◆ **Supplied entries**
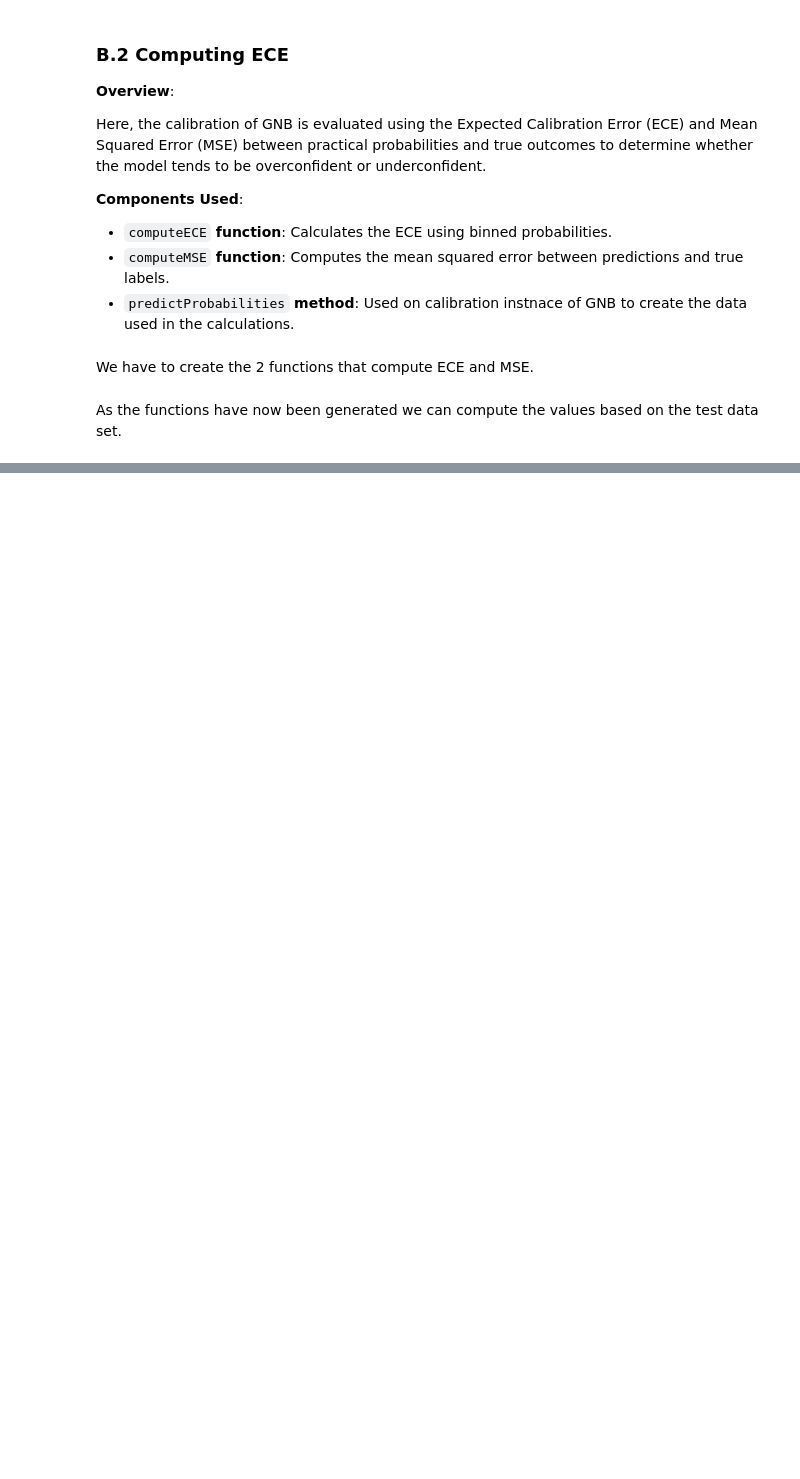
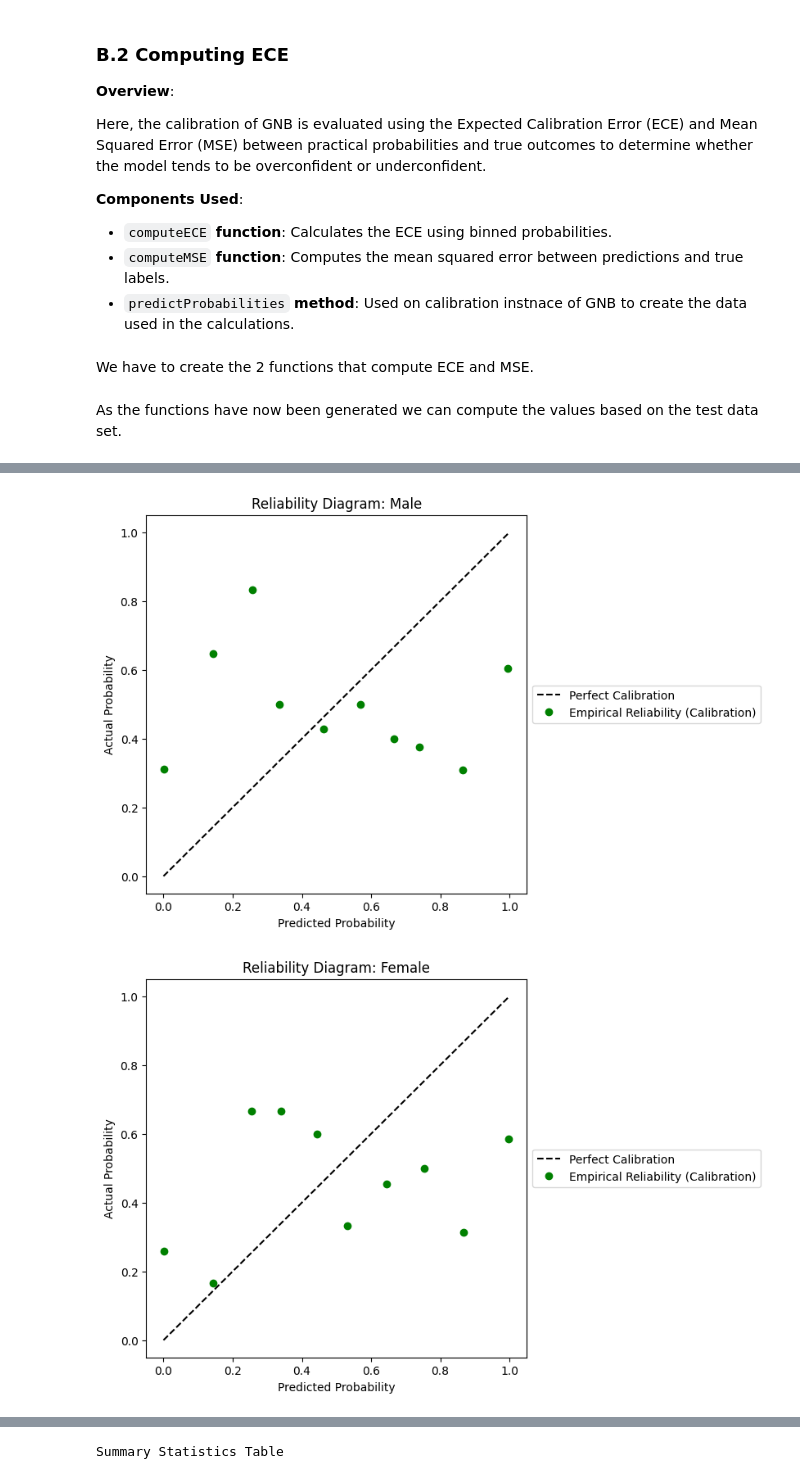
Before and after one commit to rshields2004/cs342, a Jupyter notebook: project.ipynb, the cells around one changed output, grey strips where cells are left out. Cells and saved outputs as stored; diff of their text form; code cells hidden in the pictures; blank space fills up the shorter version.

```diff
--- a/project.ipynb
+++ b/project.ipynb
@@ -589,13 +637,52 @@ First task is to define the subgroups in a format that we can use easily
 # %%
-# Since the feature set doesnt have features such as female, we assign female as when male is false
-
 SUBGROUPS = {
-    "Male": sampledAttributes["Male"] == 1,
-    "Female": sampledAttributes["Male"] == 0,
-    "Young": sampledAttributes["Young"] == 1,
-    "Not Young": sampledAttributes["Young"] == 0,
-    "Blond_Hair": sampledAttributes["Blond_Hair"] == 1,
-    "Not Blond_Hair": sampledAttributes["Blond_Hair"] == 0,
-    "Wearing_Hat": sampledAttributes["Wearing_Hat"] == 1,
-    "Not Wearing_Hat": sampledAttributes["Wearing_Hat"] == 0
+    "Male": labelsAll["Male"] == 1,
+    "Female": labelsAll["Male"] == 0,
+    "Young": labelsAll["Young"] == 1,
+    "Not Young": labelsAll["Young"] == 0,
+    "Blond_Hair": labelsAll["Blond_Hair"] == 1,
+    "Not Blond_Hair": labelsAll["Blond_Hair"] == 0,
+    "Wearing_Hat": labelsAll["Wearing_Hat"] == 1,
+    "Not Wearing_Hat": labelsAll["Wearing_Hat"] == 0
 }
+# %%
+# Initialise list to store metrics for each group
+results = []
+
+# Iterate over each subgroup
+for name, mask in SUBGROUPS.items():
+
+    # Restrict subgroup mask to test set
+    maskTest = mask.iloc[testIndex]
+    subIndices = np.where(maskTest)[0]
+
+    # Skip subgroup if no samples are present in the test set
+    if len(subIndices) == 0:
+        continue
+
+    # Extract true labels and predicted probabilities for the subgroup
+    yTrue = yTest[subIndices]
+    yProb = pTest[subIndices]
+
+    # Compute statistics for the subgroup
+    accuracy = np.mean((yProb >= 0.5) == yTrue)
+    ece = computeECE(yTrue, yProb)
+    mse = computeMSE(yTrue, yProb)
+
+    # Append results to dataframe for table
+    results.append({
+        "Subgroup": name,
+        "Size": len(yTrue),
+        "Accuracy": f"{accuracy:.4f}",
+        "ECE": f"{ece:.4f}",
+        "MSE": f"{mse:.4f}"
+    })
+
+    plotReliabilityDiagram(yTrue, yProb, "Reliability Diagram: " + name)
+
+resultsDF = pd.DataFrame(results).to_html(index=False)
+
+display(HTML("<h3>Summary Statistics Table</h3>" + resultsDF))
+# %% [output]
+[figure, added]
+[figure, added]
@@ -601,0 +695 @@ SUBGROUPS = {
+Summary Statistics Table
```
Also changed, not shown: parts of 21 cells of this notebook, 1 other file.
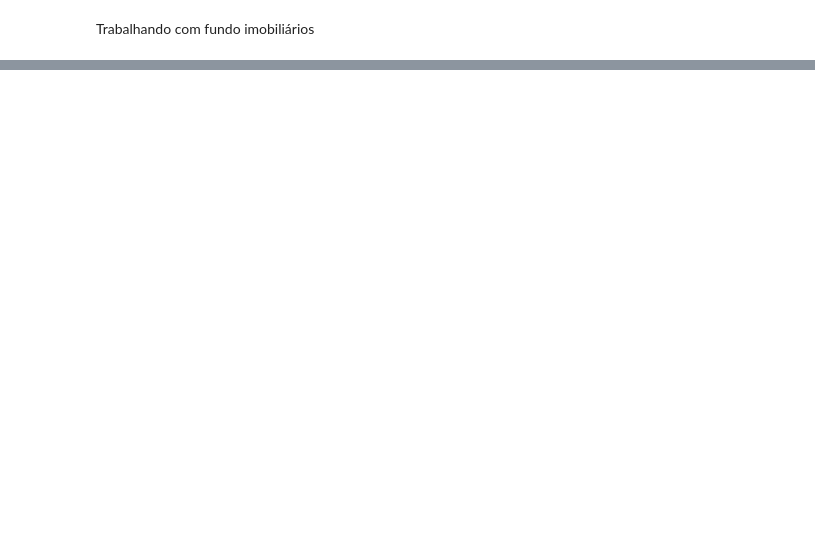
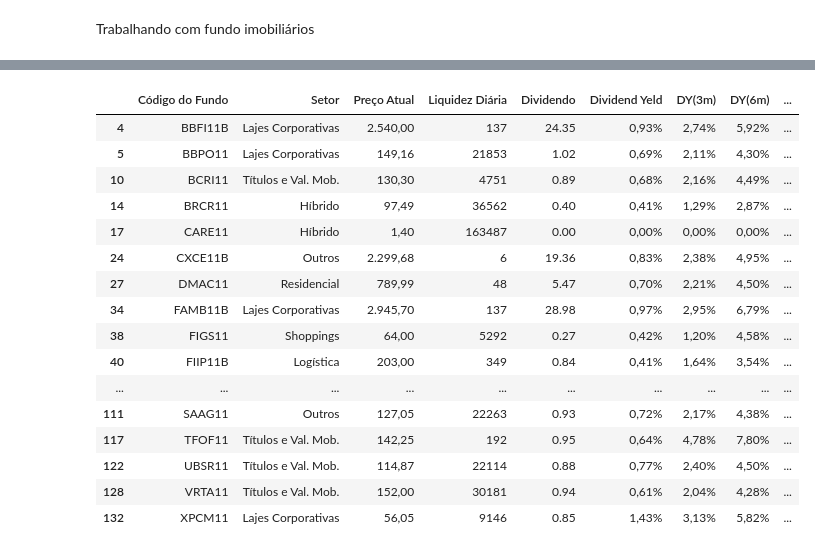
Before and after one commit to Rafaelcvo/fundos_im, a Jupyter notebook: Untitled.ipynb, the cells around one changed output, grey strips where cells are left out. Cells and saved outputs as stored; diff of their text form; code cells hidden in the pictures; blank space fills up the shorter version.

Commit message:
filtrando fundos

```diff
--- a/Untitled.ipynb
+++ b/Untitled.ipynb
@@ -55,0 +37,39 @@ df
+# %%
+df['Preço Atual'] = df['Preço Atual'].str.strip('R$')
+df['Dividendo'] = df['Dividendo'].str.strip('R$')
+df['Patr. Líq.'] = df['Patr. Líq.'].str.strip('R$')
+df['VPA'] = df['VPA'].str.strip('R$')
+
+df['Dividendo'] = df['Dividendo'].replace(regex=[','], value='.')
+df['Dividendo'] = df['Dividendo'].astype(float)
+
+df['P/VPA'] = df['P/VPA'].replace(regex=[','],value='.')
+df['P/VPA'] = df['P/VPA'].astype(float)
+# %%
+df['DY Ano'] = df['DY Ano'].str.strip('%')
+df['DY Ano'] = df['DY Ano'].replace(regex=[','], value='.')
+df['DY Ano'] = df['DY Ano'].astype(float)
+# %%
+#removendo os fundos com menos de 5% de rentabilidade no ano.
+filtro = df[df['DY Ano'] < 5].index
+df.drop(filtro, inplace=True)
+# %%
+df
+# %% [output]
+|  | Código do Fundo | Setor | Preço Atual | Liquidez Diária | Dividendo | Dividend Yeld | DY(3m) | DY(6m) | ... |
+| 4 | BBFI11B | Lajes Corporativas | 2.540,00 | 137 | 24.35 | 0,93% | 2,74% | 5,92% | ... |
+| 5 | BBPO11 | Lajes Corporativas | 149,16 | 21853 | 1.02 | 0,69% | 2,11% | 4,30% | ... |
+| 10 | BCRI11 | Títulos e Val. Mob. | 130,30 | 4751 | 0.89 | 0,68% | 2,16% | 4,49% | ... |
+| 14 | BRCR11 | Híbrido | 97,49 | 36562 | 0.40 | 0,41% | 1,29% | 2,87% | ... |
+| 17 | CARE11 | Híbrido | 1,40 | 163487 | 0.00 | 0,00% | 0,00% | 0,00% | ... |
+| 24 | CXCE11B | Outros | 2.299,68 | 6 | 19.36 | 0,83% | 2,38% | 4,95% | ... |
+| 27 | DMAC11 | Residencial | 789,99 | 48 | 5.47 | 0,70% | 2,21% | 4,50% | ... |
+| 34 | FAMB11B | Lajes Corporativas | 2.945,70 | 137 | 28.98 | 0,97% | 2,95% | 6,79% | ... |
+| 38 | FIGS11 | Shoppings | 64,00 | 5292 | 0.27 | 0,42% | 1,20% | 4,58% | ... |
+| 40 | FIIP11B | Logística | 203,00 | 349 | 0.84 | 0,41% | 1,64% | 3,54% | ... |
+| ... | ... | ... | ... | ... | ... | ... | ... | ... | ... |
+| 111 | SAAG11 | Outros | 127,05 | 22263 | 0.93 | 0,72% | 2,17% | 4,38% | ... |
+| 117 | TFOF11 | Títulos e Val. Mob. | 142,25 | 192 | 0.95 | 0,64% | 4,78% | 7,80% | ... |
+| 122 | UBSR11 | Títulos e Val. Mob. | 114,87 | 22114 | 0.88 | 0,77% | 2,40% | 4,50% | ... |
+| 128 | VRTA11 | Títulos e Val. Mob. | 152,00 | 30181 | 0.94 | 0,61% | 2,04% | 4,28% | ... |
+| 132 | XPCM11 | Lajes Corporativas | 56,05 | 9146 | 0.85 | 1,43% | 3,13% | 5,82% | ... |
```
Also changed, not shown: parts of 6 cells of this notebook.
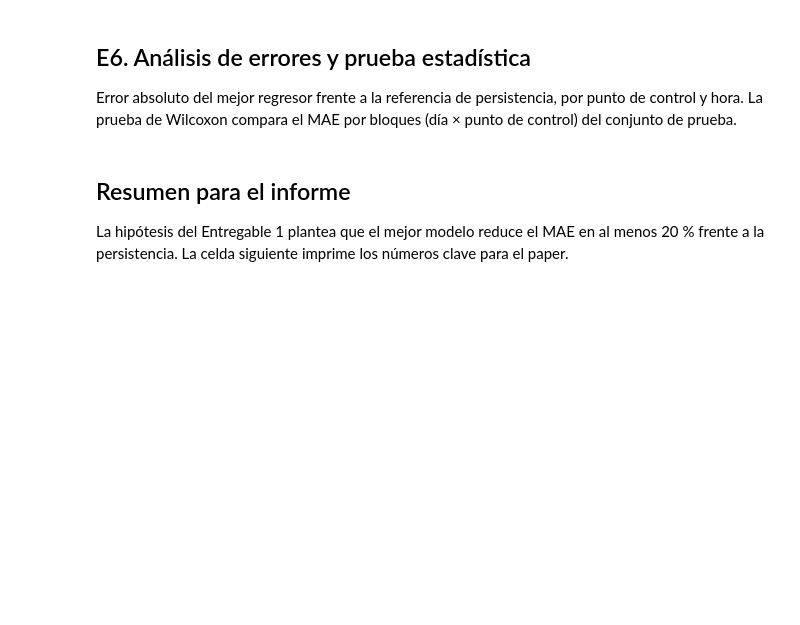
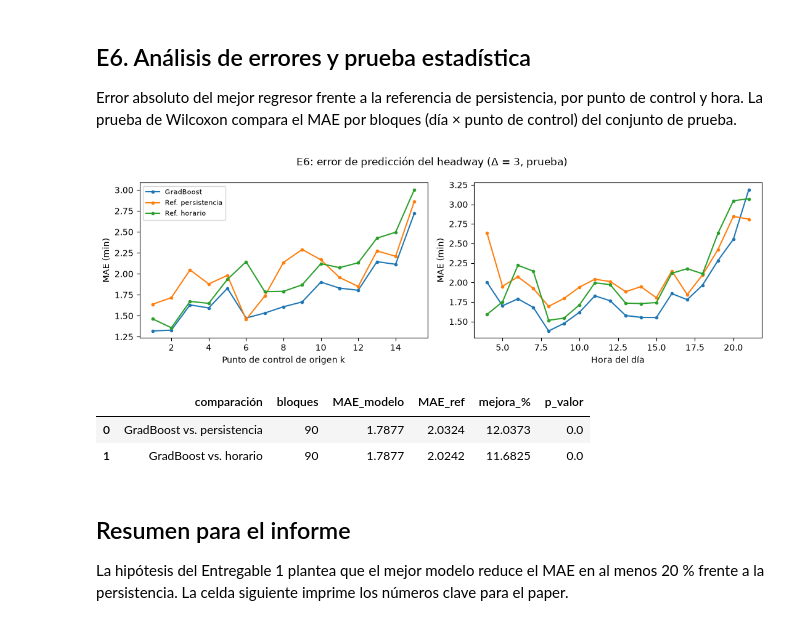
Before and after one commit to Alfredo123255/prediccion-amontonamiento-buses-cusco, a Jupyter notebook: Experimentacion.ipynb, the cells around one changed output. Cells and saved outputs as stored; diff of their text form; code cells hidden in the pictures; blank space fills up the shorter version.

```diff
--- a/Experimentacion.ipynb
+++ b/Experimentacion.ipynb
@@ -521,29 +678,35 @@ La prueba de Wilcoxon compara el MAE por bloques (día × punto de control) del
 # %%
 err = d_te[["date", "k", "hour"]].copy()
 err["modelo"] = np.abs(d_te.y_h.to_numpy() - PRED["reg"][best_reg])
 err["persistencia"] = np.abs(d_te.y_h.to_numpy() - PRED["reg"]["Ref. persistencia"])
 err["horario"] = np.abs(d_te.y_h.to_numpy() - PRED["reg"]["Ref. horario"])
 err["hora"] = err.hour.astype(int)
 
 fig, axes = plt.subplots(1, 2, figsize=(11, 3.6))
 for ax, col, lab in ((axes[0], "k", "Punto de control de origen k"), (axes[1], "hora", "Hora del día")):
-    e = err.groupby(col)[["modelo", "persistencia", "horario"]].mean()
+    g_ = err.groupby(col)
+    e = g_[["modelo", "persistencia", "horario"]].mean()[g_.size() >= 30]   # horas con pocos datos son ruido
     e.plot(ax=ax, marker="o", ms=3)
     ax.set(xlabel=lab, ylabel="MAE (min)")
 axes[0].legend([best_reg, "Ref. persistencia", "Ref. horario"], fontsize=8)
 axes[1].get_legend().remove()
 fig.suptitle(f"E6: error de predicción del headway (Δ = {DELTA_MAIN}, prueba)")
 fig.tight_layout(); fig.savefig(FIG / "exp6_errores.png", dpi=200); plt.show()
 
 blk = err.groupby(["date", "k"])[["modelo", "persistencia", "horario"]].mean()
 W = []
 for ref in ("persistencia", "horario"):
     stat, pval = wilcoxon(blk.modelo, blk[ref], alternative="less")
     W.append({"comparación": f"{best_reg} vs. {ref}", "bloques": len(blk), "MAE_modelo": blk.modelo.mean(),
               "MAE_ref": blk[ref].mean(), "mejora_%": 100 * (1 - blk.modelo.mean() / blk[ref].mean()), "p_valor": pval})
 W = pd.DataFrame(W)
 W.to_csv(RES / "E6_wilcoxon.csv", index=False)
 W.round(4)
+# %% [output]
+[figure, added]
+|  | comparación | bloques | MAE_modelo | MAE_ref | mejora_% | p_valor |
+| 0 | GradBoost vs. persistencia | 90 | 1.7877 | 2.0324 | 12.0373 | 0.0 |
+| 1 | GradBoost vs. horario | 90 | 1.7877 | 2.0242 | 11.6825 | 0.0 |
 # %% [markdown]
 ## Resumen para el informe
 La hipótesis del Entregable 1 plantea que el mejor modelo reduce el MAE en al menos 20 % frente a
```
Also changed, not shown: parts of 17 cells of this notebook, 13 other files.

◆ **What is being asked**
For each line of the material that contains "mean", return a copy.

◆ **Output below**
+    accuracy = np.mean((yProb >= 0.5) == yTrue)
-    e = err.groupby(col)[["modelo", "persistencia", "horario"]].mean()
+    e = g_[["modelo", "persistencia", "horario"]].mean()[g_.size() >= 30]   # horas con pocos datos son ruido
 blk = err.groupby(["date", "k"])[["modelo", "persistencia", "horario"]].mean()
     W.append({"comparación": f"{best_reg} vs. {ref}", "bloques": len(blk), "MAE_modelo": blk.modelo.mean(),
               "MAE_ref": blk[ref].mean(), "mejora_%": 100 * (1 - blk.modelo.mean() / blk[ref].mean()), "p_valor": pval})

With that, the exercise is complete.